▶ Task statement: What lines in the data hold the string "html"? Show them.
** Opening Extracted entries block **
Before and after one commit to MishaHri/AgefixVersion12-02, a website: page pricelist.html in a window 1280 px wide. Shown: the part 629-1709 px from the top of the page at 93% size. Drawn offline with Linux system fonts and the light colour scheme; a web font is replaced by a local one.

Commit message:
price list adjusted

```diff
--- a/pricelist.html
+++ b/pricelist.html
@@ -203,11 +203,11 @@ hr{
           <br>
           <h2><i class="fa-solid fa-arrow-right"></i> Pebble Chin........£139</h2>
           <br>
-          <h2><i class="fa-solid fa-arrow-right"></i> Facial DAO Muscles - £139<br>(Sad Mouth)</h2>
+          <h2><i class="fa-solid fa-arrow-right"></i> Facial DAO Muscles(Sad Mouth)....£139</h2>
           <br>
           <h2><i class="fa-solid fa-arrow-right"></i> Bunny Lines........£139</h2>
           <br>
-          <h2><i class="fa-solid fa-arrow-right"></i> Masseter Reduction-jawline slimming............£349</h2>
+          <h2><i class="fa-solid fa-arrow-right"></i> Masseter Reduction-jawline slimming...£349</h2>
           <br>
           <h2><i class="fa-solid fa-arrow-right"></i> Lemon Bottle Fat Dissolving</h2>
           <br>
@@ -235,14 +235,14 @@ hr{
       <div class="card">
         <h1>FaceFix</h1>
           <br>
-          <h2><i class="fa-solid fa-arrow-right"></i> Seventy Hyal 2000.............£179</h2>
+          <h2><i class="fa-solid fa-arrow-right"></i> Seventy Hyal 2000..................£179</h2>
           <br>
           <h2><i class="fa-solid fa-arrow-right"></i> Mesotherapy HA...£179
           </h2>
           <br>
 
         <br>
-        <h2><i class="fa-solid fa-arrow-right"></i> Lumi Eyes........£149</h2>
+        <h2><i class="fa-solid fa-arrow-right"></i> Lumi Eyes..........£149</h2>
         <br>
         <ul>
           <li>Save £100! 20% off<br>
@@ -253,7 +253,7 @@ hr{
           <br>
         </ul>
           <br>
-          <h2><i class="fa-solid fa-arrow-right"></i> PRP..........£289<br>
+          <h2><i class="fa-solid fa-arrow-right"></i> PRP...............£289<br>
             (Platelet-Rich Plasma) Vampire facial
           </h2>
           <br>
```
** Closing Extracted entries block **
▶ Output of the exercise:
Before and after one commit to MishaHri/AgefixVersion12-02, a website: page pricelist.html in a window 1280 px wide. Shown: the part 629-1709 px from the top of the page at 93% size. Drawn offline with Linux system fonts and the light colour scheme; a web font is replaced by a local one.
--- a/pricelist.html
+++ b/pricelist.html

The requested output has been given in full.